When Taylor Swift released ‘Red’ in 2012 (her fourth album), she morphed from country singer to full on international popstar. Now, she’s sold out five nights at the O2 for the album’s tour, filled to the brim with screaming teenage fans dressed in fairy lights and brandishing neon lit banners. Her reception was incredible and particularly impressive from a UK audience when her music is so distinctly American.
She certainly hasn’t forgotten her country roots in this transition though. Her rendition of Mean (from 2010’s ‘Speak Now’) saw her perched on an oversized chest playing the banjo, whilst later an intimate moment on the b-stage saw her perform acoustically, something she’s clearly used to after years performing in local bars and clubs (which we witnessed in video form). Yet Swift is becoming more and more comfortable with being a popstar, embracing the big production numbers with a flair for the dramatic. Drummers were suspended from the ceiling; costumes ranged from Hollywood glamour to wind-up ballerinas; 22 saw her goofing around having fun with her dancers; and the euphoric extended rendition of We Are Never Getting Back Together that provided a fitting finale was a circus of enjoyment. Then there was the gothic wedding style of Trouble (complete with white to black strip as seen at the Brit Awards last year) that accompanied its dubstep breakdown and wobbling, room-shaking basslines – it couldn’t be further from a country ballad. She can undoubtedly work a crowd with her showmanship – one look to the audience was enough to induce an eruption of cheers.
Moreover, her songwriting has equally matured. Each song felt like the last song of the night – big, anthemic sing-alongs with fireworks and streamers that emphasised the feelgood party atmosphere. Swift is a welcoming and charming performer, greeting the crowd with a “nice to meet you, I’m Taylor” as if we’d all just bumped into her at some backstage party. Her (often candid) lyrics are conversational, something that spills over into her chats between songs. At times the big sister act becomes a bit preachy as she jokes about turning everything into metaphors, warns about bullies pre-Mean, talks about the price of fame pre-Lucky, and gives a forlorn look to the crowd during All Too Well begging for a collective sigh.

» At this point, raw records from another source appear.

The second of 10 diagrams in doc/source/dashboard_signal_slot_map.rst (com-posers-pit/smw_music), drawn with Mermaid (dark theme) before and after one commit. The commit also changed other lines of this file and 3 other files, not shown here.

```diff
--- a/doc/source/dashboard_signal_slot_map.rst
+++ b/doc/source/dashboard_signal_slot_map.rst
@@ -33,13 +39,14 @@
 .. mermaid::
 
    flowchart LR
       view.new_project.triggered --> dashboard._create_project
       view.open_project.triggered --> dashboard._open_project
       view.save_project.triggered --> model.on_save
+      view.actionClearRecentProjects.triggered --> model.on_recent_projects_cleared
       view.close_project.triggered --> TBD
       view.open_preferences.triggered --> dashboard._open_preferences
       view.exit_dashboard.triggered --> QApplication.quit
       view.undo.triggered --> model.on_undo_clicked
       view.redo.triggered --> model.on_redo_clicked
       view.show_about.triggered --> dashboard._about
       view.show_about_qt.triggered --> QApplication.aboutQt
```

But throughout her performance she is utterly sincere. Like her lyrics, Swift is an open and honest performer who draws in the crowd and isn’t afraid to show her personality (something lacking from special guest Emeli Sandé). She is an artist who wears her heart on her sleeve and is totally relatable, whether pouring out her feelings in quiet moments or simply letting loose in the positively joyous 22. And though her choreography is somewhat awkward, she’s as endearing as the goofy girl at prom. In this respect she is the Jennifer Lawrence of the pop world – not a distant superstar, but approachable, friendly and real.
Am I the target audience for Swift’s music? Certainly not.
Should I be listening to your indie record that’s much cooler than mine? Probably.
But do I care? Not one bit.